The Attack Tool Kit 1.0 was ready for the public release

The official release of the Attack Tool Kit 1.0 get a few last changes before publishing. I introduced checkboxes so specific plugins could be deactevated. It was now possible to involve just the selected checks in an audit run. Because I was very unhappy with the large attack generator I droped this idea. Furthermore I did an enhancement of the attack editor that would become also a more handy version of the attack generator. And last but not least I spend a lot of time in the configuration handling. Many things of the software behavior should be changeable by the user and these settings should be saved in a file for the next run of the software. The plugin structure has been evolved enormously during the last weeks of developement. In 1.0 were also introduced a new command with the name pattern_exists. This call should be indicate that the pattern matching checking procedure has to start. This final step of most ATK plugins is not automaticly anymore and could be used on every step of an attack. This grants more flexibility and let the speed of many checks increase under some circumstances.

The release candidate of the ATK 1.0 with the improved attack editor and configuration frame

In January 2004, after very exhausting alpha and beta tests, the official version of the Attack Tool Kit has been released. In the first weeks the software was not very successfull. Just a bunch of people took a look at it but did not understand that the ATK is not a security scanner as like Nessus is for example. Running automated security audits was never the idea of the project so it was not a surprise other tools could fulfil this goal much better.
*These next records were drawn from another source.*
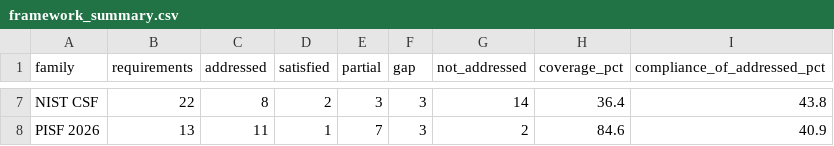
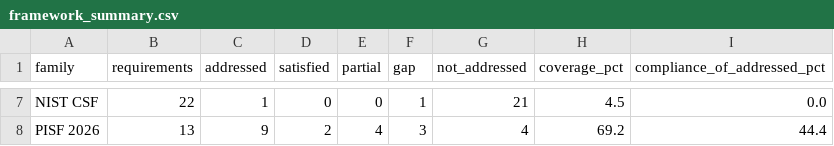
Before and after one commit to saritasangrez20/PakistanSmartRailway, a CSV file: outputs/gap/framework_summary.csv, drawn as a sheet; only a part is shown, gaps mark what is left out; the diff covers the shown part only; the diff names each change by its address in the sheet, - before the commit and + after, or states it on an @@ line.

```diff
--- a/outputs/gap/framework_summary.csv
+++ b/outputs/gap/framework_summary.csv
-C7 (addressed): 8
+C7 (addressed): 1
-D7 (satisfied): 2
+D7 (satisfied): 0
-E7 (partial): 3
+E7 (partial): 0
-F7 (gap): 3
+F7 (gap): 1
-G7 (not_addressed): 14
+G7 (not_addressed): 21
-H7 (coverage_pct): 36.4
+H7 (coverage_pct): 4.5
-I7 (compliance_of_addressed_pct): 43.8
+I7 (compliance_of_addressed_pct): 0.0
-C8 (addressed): 11
+C8 (addressed): 9
-D8 (satisfied): 1
+D8 (satisfied): 2
-E8 (partial): 7
+E8 (partial): 4
-G8 (not_addressed): 2
+G8 (not_addressed): 4
-H8 (coverage_pct): 84.6
+H8 (coverage_pct): 69.2
-I8 (compliance_of_addressed_pct): 40.9
+I8 (compliance_of_addressed_pct): 44.4
```
Also changed, not shown: 28 edited cells elsewhere in this file, outputs/evaluation/errors.csv, outputs/gap/gap_register.csv, 11 other files.
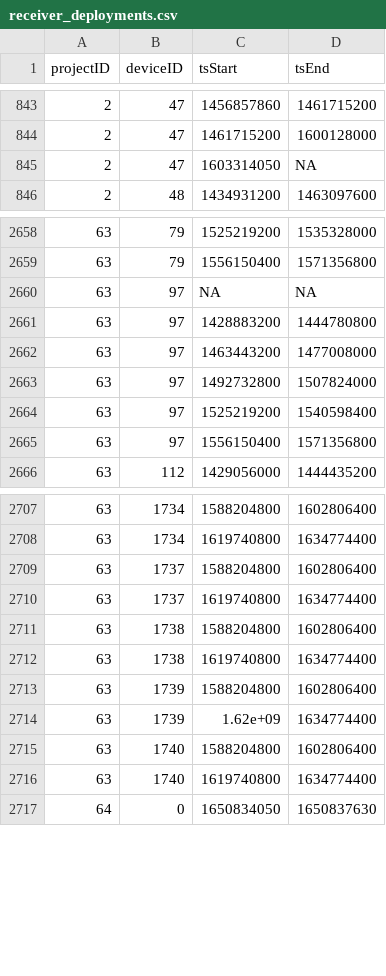
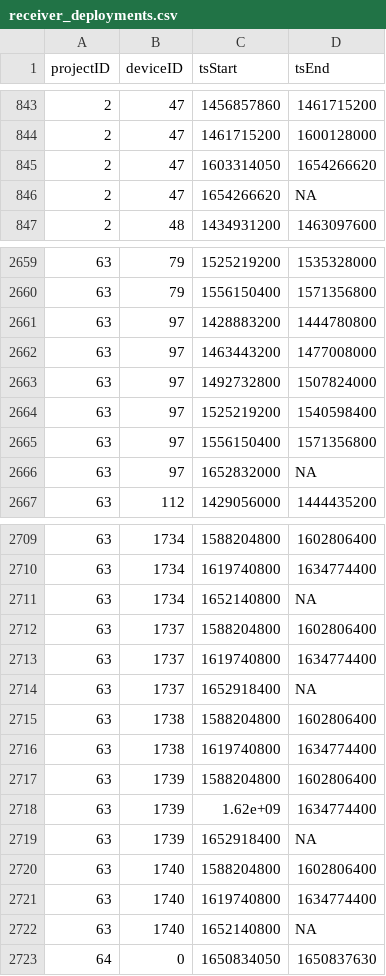
Before and after one commit to MotusWTS/motus-metadata-history, a CSV file: receiver_deployments.csv, drawn as a sheet; only a part is shown, gaps mark what is left out; the diff covers the shown part only.

```diff
--- a/receiver_deployments.csv
+++ b/receiver_deployments.csv
@@ -844,3 +844,4 @@
 2,47,1461715200,1600128000
-2,47,1603314050,NA
+2,47,1603314050,1654266620
+2,47,1654266620,NA
 2,48,1434931200,1463097600
@@ -2659,3 +2660,2 @@
 63,79,1556150400,1571356800
-63,97,NA,NA
 63,97,1428883200,1444780800
@@ -2665,2 +2665,3 @@
 63,97,1556150400,1571356800
+63,97,1652832000,NA
 63,112,1429056000,1444435200
@@ -2708,4 +2710,6 @@
 63,1734,1619740800,1634774400
+63,1734,1652140800,NA
 63,1737,1588204800,1602806400
 63,1737,1619740800,1634774400
+63,1737,1652918400,NA
 63,1738,1588204800,1602806400
@@ -2714,4 +2718,6 @@
 63,1739,1.62e+09,1634774400
+63,1739,1652918400,NA
 63,1740,1588204800,1602806400
 63,1740,1619740800,1634774400
+63,1740,1652140800,NA
 64,0,1650834050,1650837630
```
Also changed, not shown: 2 added rows and 1 edited cell elsewhere in this file, 2 other files.
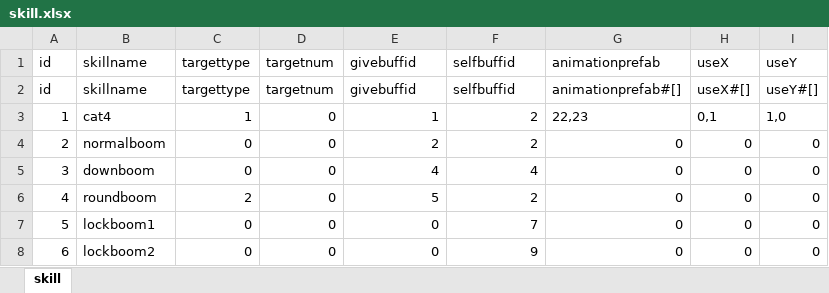
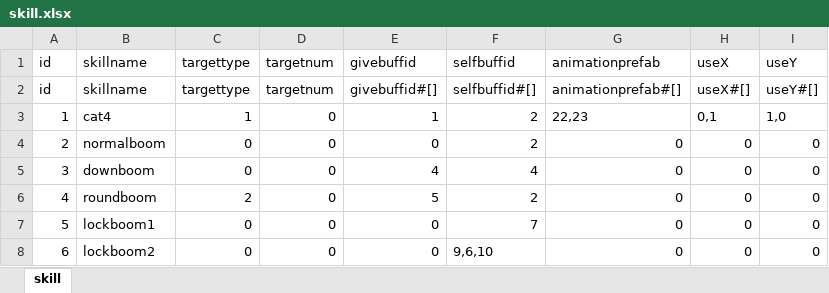
Before and after one commit to AndLightLight/SGame, an Excel workbook: SGameProject/assets/xlsx/skill.xlsx, sheet skill, drawn as a sheet; values as stored, in another font and other column widths than the file's, no borders; the diff names each change by its address in the sheet, - before the commit and + after, or states it on an @@ line.

```diff
--- a/SGameProject/assets/xlsx/skill.xlsx (sheet skill)
+++ b/SGameProject/assets/xlsx/skill.xlsx (sheet skill)
-E2 (givebuffid): givebuffid
+E2 (givebuffid): givebuffid#[]
-F2 (selfbuffid): selfbuffid
+F2 (selfbuffid): selfbuffid#[]
-E4 (givebuffid): 2
+E4 (givebuffid): 0
-F8 (selfbuffid): 9
+F8 (selfbuffid): 9,6,10
```
Also changed, not shown: SGameProject/assets/xlsx/buff.xlsx, SGameProject/assets/xlsx/preload.xlsx, 21 other files.
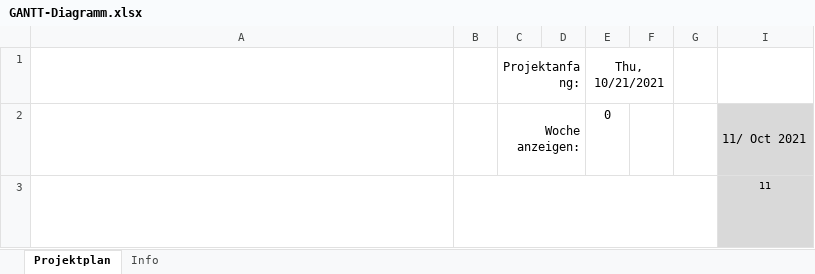
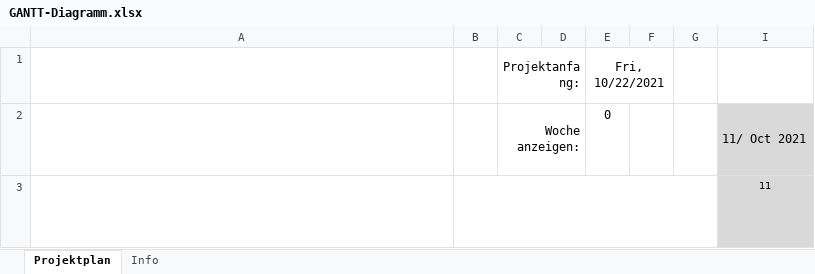
Before and after one commit to Kamillendampf/2ndBook, an Excel workbook: Business_proposal/GANTT-Diagramm.xlsx, sheet Projektplan, drawn as a sheet; only a part is shown; long unchanged cells end in …; values as stored, in another font and other column widths than the file's, no borders; conditional formats not drawn; the diff names each change by its address in the sheet, - before the commit and + after, or states it on an @@ line.

Commit message:
business proposal update

```diff
--- a/Business_proposal/GANTT-Diagramm.xlsx (sheet Projektplan)
+++ b/Business_proposal/GANTT-Diagramm.xlsx (sheet Projektplan)
-E1: Thu, 10/21/2021
+E1: Fri, 10/22/2021
```
Also changed, not shown: 1 other file.
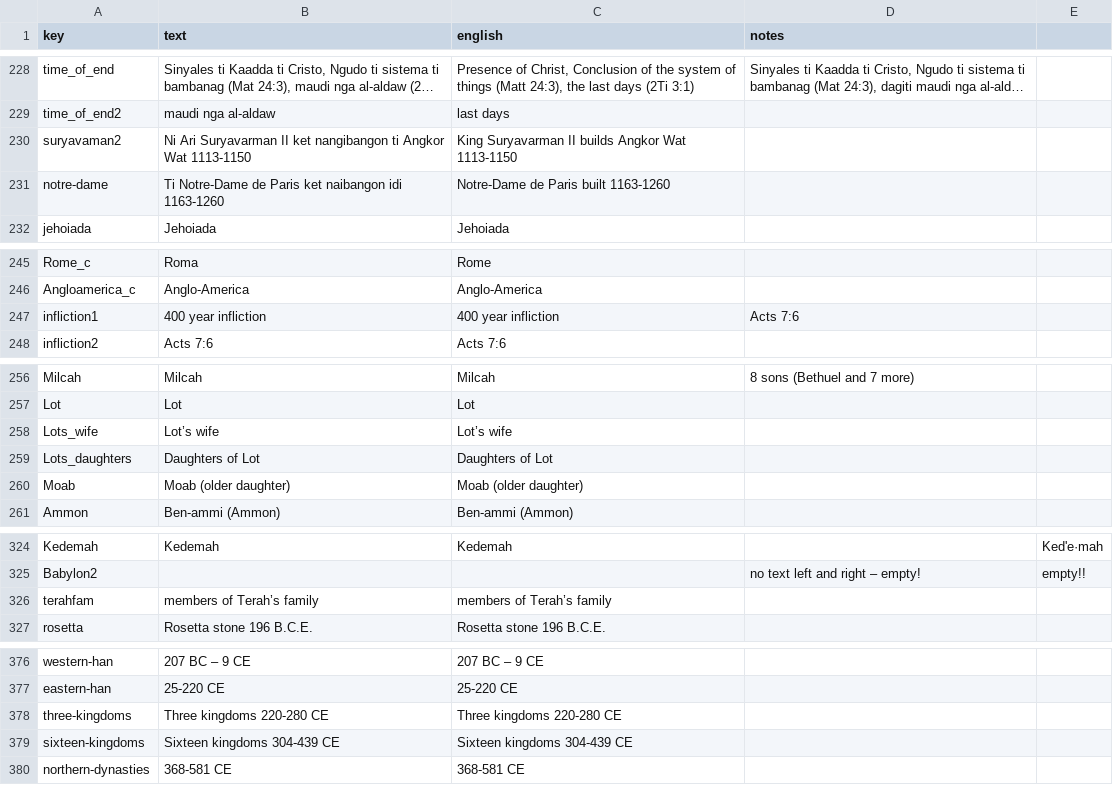
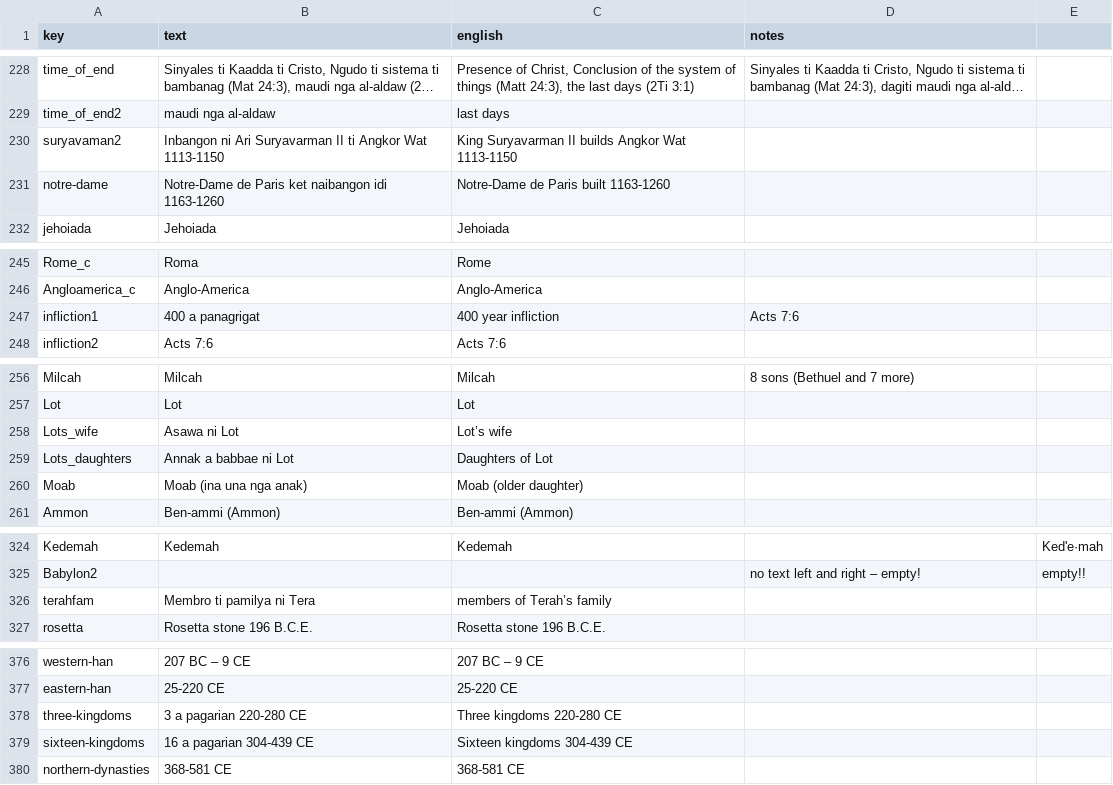
Before and after one commit to kreier/timeline, a CSV file: db/dictionary_ilo.csv, drawn as a sheet; only a part is shown, gaps mark what is left out; long unchanged cells end in …; the diff covers the shown part only; the diff names each change by its address in the sheet, - before the commit and + after, or states it on an @@ line.

```diff
--- a/db/dictionary_ilo.csv
+++ b/db/dictionary_ilo.csv
-B230 (text): Ni Ari Suryavarman II ket nangibangon ti Angkor…
+B230 (text): Inbangon ni Ari Suryavarman II ti Angkor…
-B231 (text): Ti Notre-Dame de…
+B231 (text): Notre-Dame de…
-B247 (text): 400 year infliction
+B247 (text): 400 a panagrigat
-B258 (text): Lot’s wife
+B258 (text): Asawa ni Lot
-B259 (text): Daughters of Lot
+B259 (text): Annak a babbae ni Lot
-B260 (text): Moab (older daughter)
+B260 (text): Moab (ina una nga anak)
-B326 (text): members of Terah’s family
+B326 (text): Membro ti pamilya ni Tera
-B378 (text): Three kingdoms 220-280 CE
+B378 (text): 3 a pagarian 220-280 CE
-B379 (text): Sixteen kingdoms 304-439 CE
+B379 (text): 16 a pagarian 304-439 CE
```
Also changed, not shown: 26 edited cells elsewhere in this file.
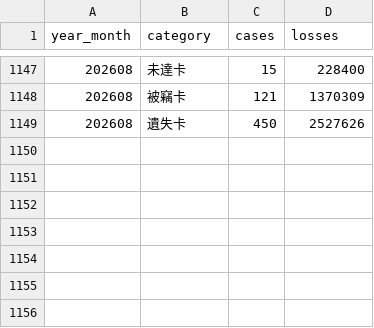
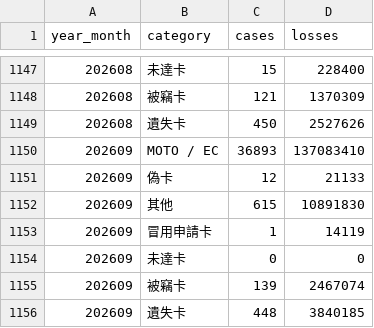
Before and after one commit to lushinshang/2026ironman, a CSV file: VibeCoding/Day28_scheduled-work-dashboard/data/monthly-stats.csv, drawn as a sheet; only a part is shown, gaps mark what is left out.

```diff
--- a/VibeCoding/Day28_scheduled-work-dashboard/data/monthly-stats.csv
+++ b/VibeCoding/Day28_scheduled-work-dashboard/data/monthly-stats.csv
@@ -1149 +1149,8 @@ year_month,category,cases,losses
 202608,遺失卡,450,2527626
+202609,MOTO / EC,36893,137083410
+202609,偽卡,12,21133
+202609,其他,615,10891830
+202609,冒用申請卡,1,14119
+202609,未達卡,0,0
+202609,被竊卡,139,2467074
+202609,遺失卡,448,3840185
```
Also changed, not shown: VibeCoding/Day28_scheduled-work-dashboard/data/validation-log.csv.
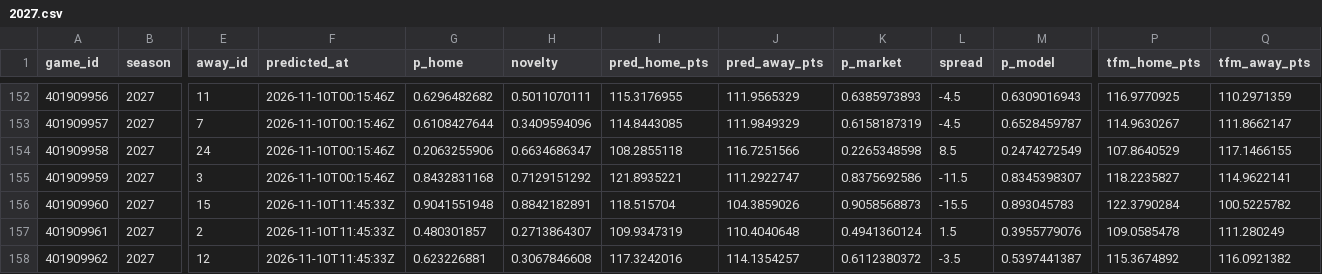
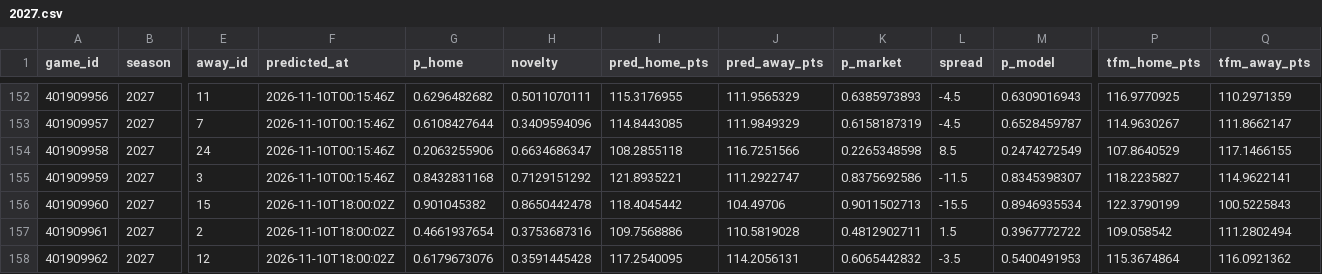
Before and after one commit to martinez-hub/nbaPredicts, a CSV file: data/predictions/2027.csv, drawn as a sheet; only a part is shown, gaps mark what is left out; the diff covers the shown part only; the diff names each change by its address in the sheet, - before the commit and + after, or states it on an @@ line.

```diff
--- a/data/predictions/2027.csv
+++ b/data/predictions/2027.csv
-F156:F158 (predicted_at): 2026-11-10T11:45:33Z
+F156:F158 (predicted_at): 2026-11-10T18:00:02Z
-G156 (p_home): 0.9041551948
+G156 (p_home): 0.901045382
-H156 (novelty): 0.8842182891
+H156 (novelty): 0.8650442478
-I156 (pred_home_pts): 118.515704
+I156 (pred_home_pts): 118.4045442
-J156 (pred_away_pts): 104.3859026
+J156 (pred_away_pts): 104.49706
-K156 (p_market): 0.9058568873
+K156 (p_market): 0.9011502713
-M156 (p_model): 0.893045783
+M156 (p_model): 0.8946935534
-P156 (tfm_home_pts): 122.3790284
+P156 (tfm_home_pts): 122.3790199
-Q156 (tfm_away_pts): 100.5225782
+Q156 (tfm_away_pts): 100.5225843
-G157 (p_home): 0.480301857
+G157 (p_home): 0.4661937654
-H157 (novelty): 0.2713864307
+H157 (novelty): 0.3753687316
-I157 (pred_home_pts): 109.9347319
+I157 (pred_home_pts): 109.7568886
-J157 (pred_away_pts): 110.4040648
+J157 (pred_away_pts): 110.5819028
-K157 (p_market): 0.4941360124
+K157 (p_market): 0.4812902711
-M157 (p_model): 0.3955779076
+M157 (p_model): 0.3967772722
-P157 (tfm_home_pts): 109.0585478
+P157 (tfm_home_pts): 109.058542
-Q157 (tfm_away_pts): 111.280249
+Q157 (tfm_away_pts): 111.2802494
-G158 (p_home): 0.623226881
+G158 (p_home): 0.6179673076
-H158 (novelty): 0.3067846608
+H158 (novelty): 0.3591445428
-I158 (pred_home_pts): 117.3242016
+I158 (pred_home_pts): 117.2540095
-J158 (pred_away_pts): 114.1354257
+J158 (pred_away_pts): 114.2056131
-K158 (p_market): 0.6112380372
+K158 (p_market): 0.6065442832
-M158 (p_model): 0.5397441387
+M158 (p_model): 0.5400491953
-P158 (tfm_home_pts): 115.3674892
+P158 (tfm_home_pts): 115.3674864
-Q158 (tfm_away_pts): 116.0921382
+Q158 (tfm_away_pts): 116.0921362
```
Also changed, not shown: 140 edited cells elsewhere in this file, data/player_predictions/2027.csv, 1 other file.
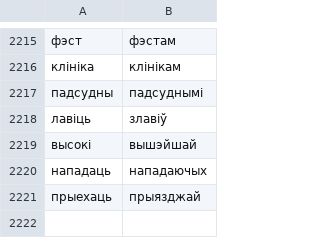
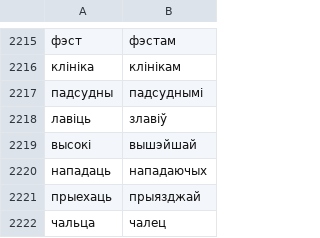
Before and after one commit to zavanton123/tayra-languages, a TSV file: tools/courses/be/extra_forms.tsv, drawn as a sheet; only a part is shown, gaps mark what is left out; the diff names each change by its address in the sheet, - before the commit and + after, or states it on an @@ line.

Commit message:
Add Belarusian forms for 3900

```diff
--- a/tools/courses/be/extra_forms.tsv
+++ b/tools/courses/be/extra_forms.tsv
+row 2222: чальца | чалец
```
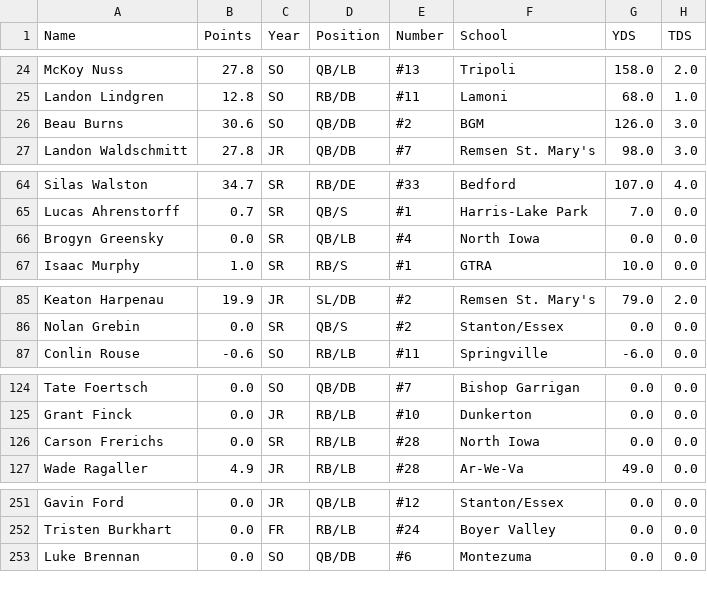
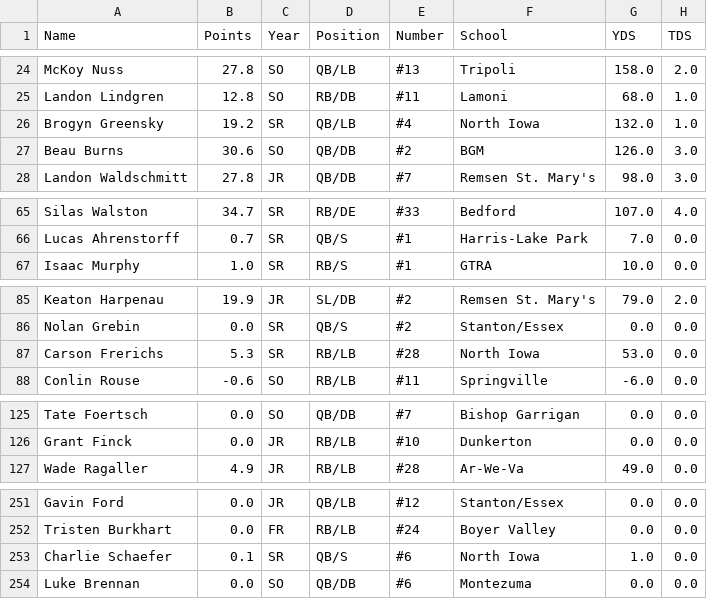
Before and after one commit to Fwiy27/8Man, a CSV file: data/Week4-rushing.csv, drawn as a sheet; only a part is shown, gaps mark what is left out; removed rows and columns are numbered as before the commit, all else as after; the diff covers the shown part only; the diff names each change by its address in the sheet, - before the commit and + after, or states it on an @@ line.

Commit message:
Updated data

```diff
--- a/data/Week4-rushing.csv
+++ b/data/Week4-rushing.csv
+row 26: Brogyn Greensky | 19.2 | SR | QB/LB | #4 | North Iowa | 132.0 | 1.0
-row 66: Brogyn Greensky | 0.0 | SR | QB/LB | #4 | North Iowa | 0.0 | 0.0
+row 87: Carson Frerichs | 5.3 | SR | RB/LB | #28 | North Iowa | 53.0 | 0.0
-row 126: Carson Frerichs | 0.0 | SR | RB/LB | #28 | North Iowa | 0.0 | 0.0
+row 253: Charlie Schaefer | 0.1 | SR | QB/S | #6 | North Iowa | 1.0 | 0.0
```
Also changed, not shown: 1 added row, 2 removed rows and 2 edited cells elsewhere in this file, data/Week4-passing-all.csv, data/Week4-passing.csv, 4 other files.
As I have published the source code of the ATK 1.0 in March 2004 on, the first success of the project could be seen. Just the excellent votes and many friendly comments about my piece of software gave me new energy to keep my work up.

Faster and better with the Attack Tool Kit 2.x

Just two weeks later I started the developement of ATK 1.1 with many internal enhancements. Also the plugins were optimized and now mostly twice as fast as in ATK 1.0. As in March 2004 over 90 ATK plugins were available. But I thought this enormous improvement should be published as a major release. On 31. August 2004 the Attack Tool Kit 2.0 were published. I have had over 3'000 downloads within the first week after the release. This was awsome! As I have forseen this many users would detect many minor bugs. After receiving some emails with this kind of listings I released two weeks later the ATK 2.1 wit some minor bug fixes.

The Attack Tool Kit 2.1 with new style and better handling

The success of the ATK 2.1 made me very happy and gave me more energy for writing new plugins. On nearly every work day I have released a new ATK plugin repository - Approximiatly 10 new ATK plugins per day. In September we reached the mark of 250 ATK plugins. A milestone in the history of the project.

Towards the future with the Attack Tool Kit 3.0

I am using the ATK 2.1 nearly every day. Especially in my penetration tests they have a very important part. As I am using my software more and more I detect new things I would like to change or enhance. So I am working on the next release of the Attack Tool Kit. Because there will be some major enhancements this may be the release of ATK 3.0. I do not want to telll too much about the improvements. But there will be many things that make the handling of the tool much easier. Especially the updating of the plugins seems important to me so I try to make a very efficient and fast auto update feature.